I just wanted to remind everyone that as we enter rarity season for western hummingbirds, I am available to come band any western hummers that should visit your feeders over the fall/winter and early spring months. Last year I banded five winter hummers, one very late HY female Ruby-throated in West Cape May, two Black-chinned (HY male and HY female) in North Cape May, one AHY female Rufous in Stockton, and a HY male Allen’s in Little Egg Harbor.
Interestingly, this fall I began a second project to map Ruby-throated Hummingbird migration through New Jersey (other states have done a better job of banding RTHU in previous years) and while I didn’t know what to expect in terms of densities, I was absolutely blown away at what I found! Between two private residences (Cumberland and Ocean counties) I banded nearly 200 Ruby-throated Hummingbirds in August and early September. On one date I banded 47 RTHU before running out of bands…that morning I estimated 250 hummingbirds were visiting those feeders (and learned the lesson of having more bands on-hand than you think you’ll need!). My intention is not to boast, but to suggest that we know very little about New Jersey as an important stopover site for RTHU, and the eBird data that is submitted does not reflect the true abundances I’ve seen at several private residences. During the fall, through word of mouth, I’ve was alerted to two other properties with similar densities and plan to expand my banding to those sites next fall. If your hummingbird feeders are “loaded” between late June and the beginning of September, and you are open to having birds banded at your location, please don’t hesitate to email me.

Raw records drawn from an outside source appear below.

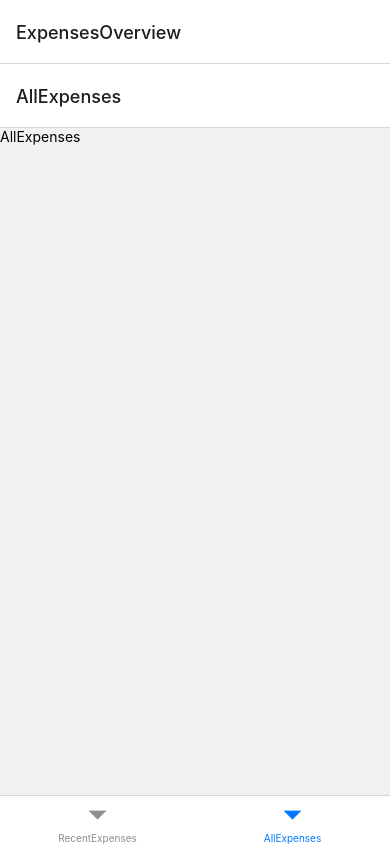
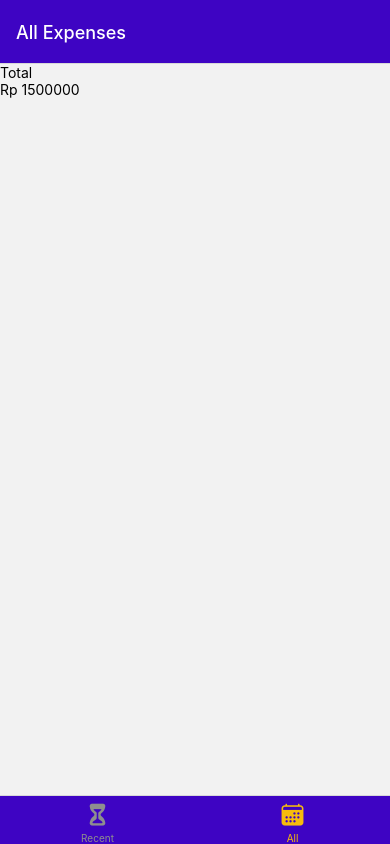
Before and after one commit to ibnunaufal/expense-tracker, a React Native app: screen /AllExpenses in a window 390 px wide. Built offline with nearby package versions, Linux system fonts and the light colour scheme.

Commit message:
create component & adjust navigation

```diff
--- a/App.js
+++ b/App.js
@@ -1,30 +1,65 @@
-import { createBottomTabNavigator } from '@react-navigation/bottom-tabs';
-import { NavigationContainer } from '@react-navigation/native';
-import { createNativeStackNavigator } from '@react-navigation/native-stack';
-import { StatusBar } from 'expo-status-bar';
-import { StyleSheet, Text, View } from 'react-native';
-import AllExpenses from './screens/AllExpenses';
-import ManageExpenses from './screens/ManageExpenses';
-import RecentExpenses from './screens/RecentExpenses';
+import { createBottomTabNavigator } from "@react-navigation/bottom-tabs";
+import { NavigationContainer } from "@react-navigation/native";
+import { createNativeStackNavigator } from "@react-navigation/native-stack";
+import { StatusBar } from "expo-status-bar";
+import { StyleSheet, Text, View } from "react-native";
+import { GlobalStyles } from "./constant/styles";
+import AllExpenses from "./screens/AllExpenses";
+import ManageExpenses from "./screens/ManageExpenses";
+import RecentExpenses from "./screens/RecentExpenses";
+import { Ionicons } from "@expo/vector-icons";
 
-const Stack = createNativeStackNavigator()
-const Bottom = createBottomTabNavigator()
+const Stack = createNativeStackNavigator();
+const Bottom = createBottomTabNavigator();
 
-function ExpensesOverview(){
-  return <Bottom.Navigator>
-    <Bottom.Screen name='RecentExpenses' component={RecentExpenses}/>
-    <Bottom.Screen name='AllExpenses' component={AllExpenses}/>
-  </Bottom.Navigator>
+function ExpensesOverview() {
+  return (
+    <Bottom.Navigator
+      screenOptions={{
+        headerStyle: { backgroundColor: GlobalStyles.colors.primary500 },
+        headerTintColor: "white",
+        tabBarStyle: { backgroundColor: GlobalStyles.colors.primary500 },
+        tabBarActiveTintColor: GlobalStyles.colors.accent500,
+      }}
+    >
+      <Bottom.Screen
+        name="RecentExpenses"
+        component={RecentExpenses}
+        options={{
+          title: "Recent Expenses",
+          tabBarLabel: "Recent",
+          tabBarIcon: ({ color, size }) => (
+            <Ionicons name="hourglass" size={size} color={color} />
+          ),
+        }}
+      />
+      <Bottom.Screen
+        name="AllExpenses"
+        component={AllExpenses}
+        options={{
+          title: "All Expenses",
+          tabBarLabel: "All",
+          tabBarIcon: ({ color, size }) => (
+            <Ionicons name="calendar" size={size} color={color} />
+          ),
+        }}
+      />
+    </Bottom.Navigator>
+  );
 }
 
 export default function App() {
   return (
     <>
-      <StatusBar style="auto" />
+      <StatusBar style="light" />
       <NavigationContainer>
         <Stack.Navigator>
-          <Stack.Screen name='ExpensesOverview' component={ExpensesOverview} />
-          <Stack.Screen name='ManageExpense' component={ManageExpenses} />
+          <Stack.Screen
+            name="ExpensesOverview"
+            component={ExpensesOverview}
+            options={{ headerShown: false }}
+          />
+          <Stack.Screen name="ManageExpense" component={ManageExpenses} />
         </Stack.Navigator>
       </NavigationContainer>
     </>
@@ -34,8 +69,8 @@ export default function App() {
 const styles = StyleSheet.create({
   container: {
     flex: 1,
-    backgroundColor: '#fff',
-    alignItems: 'center',
-    justifyContent: 'center',
+    backgroundColor: "#fff",
+    alignItems: "center",
+    justifyContent: "center",
   },
 });
--- /dev/null
+++ b/components/ExpensesOutput/ExpensesList.js
@@ -0,0 +1,8 @@
+import { FlatList, StyleSheet, Text, View } from 'react-native'
+import React from 'react'
+
+export default function ExpensesList() {
+  return <FlatList />
+}
+
+const styles = StyleSheet.create({})
--- /dev/null
+++ b/components/ExpensesOutput/ExpensesOutput.js
@@ -0,0 +1,30 @@
+import { FlatList, StyleSheet, Text, View } from "react-native";
+import React from "react";
+import ExpensesSummary from "./ExpensesSummary";
+import ExpensesList from "./ExpensesList";
+
+const DUMMY_EXPENSES = [
+    {
+        id: 'e1',
+        desc: 'Shoes',
+        amount: 1000000,
+        date: new Date('2022-09-22')
+    },
+    {
+        id: 'e2',
+        desc: 'Shocks',
+        amount: 500000,
+        date: new Date('2022-09-22')
+    }
+]
+
+export default function ExpensesOutput({ expenses, expensesPeriod }) {
+  return (
+    <View>
+      <ExpensesSummary expenses={DUMMY_EXPENSES} periodName={expensesPeriod} />
+      <ExpensesList />
+    </View>
+  );
+}
+
+const styles = StyleSheet.create({});
--- /dev/null
+++ b/components/ExpensesOutput/ExpensesSummary.js
@@ -0,0 +1,16 @@
+import { StyleSheet, Text, View } from "react-native";
+import React from "react";
+
+export default function ExpensesSummary({ expenses, periodName }) {
+  const expensesSums = expenses.reduce((sum, expense) => {
+    return sum + expense.amount
+  }, 0);
+  return (
+    <View>
+      <Text>{periodName}</Text>
+      <Text>Rp {expensesSums}</Text>
+    </View>
+  );
+}
+
+const styles = StyleSheet.create({});
--- /dev/null
+++ b/constant/styles.js
@@ -0,0 +1,16 @@
+export const GlobalStyles = {
+    colors: {
+      primary50: '#e4d9fd',
+      primary100: '#c6affc',
+      primary200: '#a281f0',
+      primary400: '#5721d4',
+      primary500: '#3e04c3',
+      primary700: '#2d0689',
+      primary800: '#200364',
+      accent500: '#f7bc0c',
+      error50: '#fcc4e4',
+      error500: '#9b095c',
+      gray500: '#39324a',
+      gray700: '#221c30',
+    },
+  };
--- a/screens/AllExpenses.js
+++ b/screens/AllExpenses.js
@@ -1,10 +1,11 @@
 import { StyleSheet, Text, View } from 'react-native'
 import React from 'react'
+import ExpensesOutput from '../components/ExpensesOutput/ExpensesOutput'
 
 export default function AllExpenses() {
   return (
     <View>
-      <Text>AllExpenses</Text>
+      <ExpensesOutput expensesPeriod={'Total'}/>
     </View>
   )
 }
```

On August 16th we (NJ Audubon’s Cape May Bird Observatory) began a new long-term stopover habitat study in Cape May in partnership with The Nature Conservancy and Cellular Tracking Technologies. You can read our weekly banding updates on our website:
Since mid-August we’ve banded an additional 42 RTHU at this migration site. The full banding report will be published in the 2019 Peregrine Observer. The 2018 Peregrine Observer should be on your coffee table right now (assuming you are a member), and includes the first hummingbird banding report from last year’s banding season.
For immediate contact (especially with the ‘here one day, gone the other’ tendencies of early-fall vagrant hummers) my cell phone number is below in my signature. Don’t hesitate to text or call.
David A. La Puma, PhD
Director, Cape May Bird Observatory
New Jersey Audubon
600 Route 47 North
Cape May Court House, NJ 08210
P (CRE): 609.400.3833 (internal use: ext 922)
P (Northwood): 609.400.3834 (internal use: ext 714)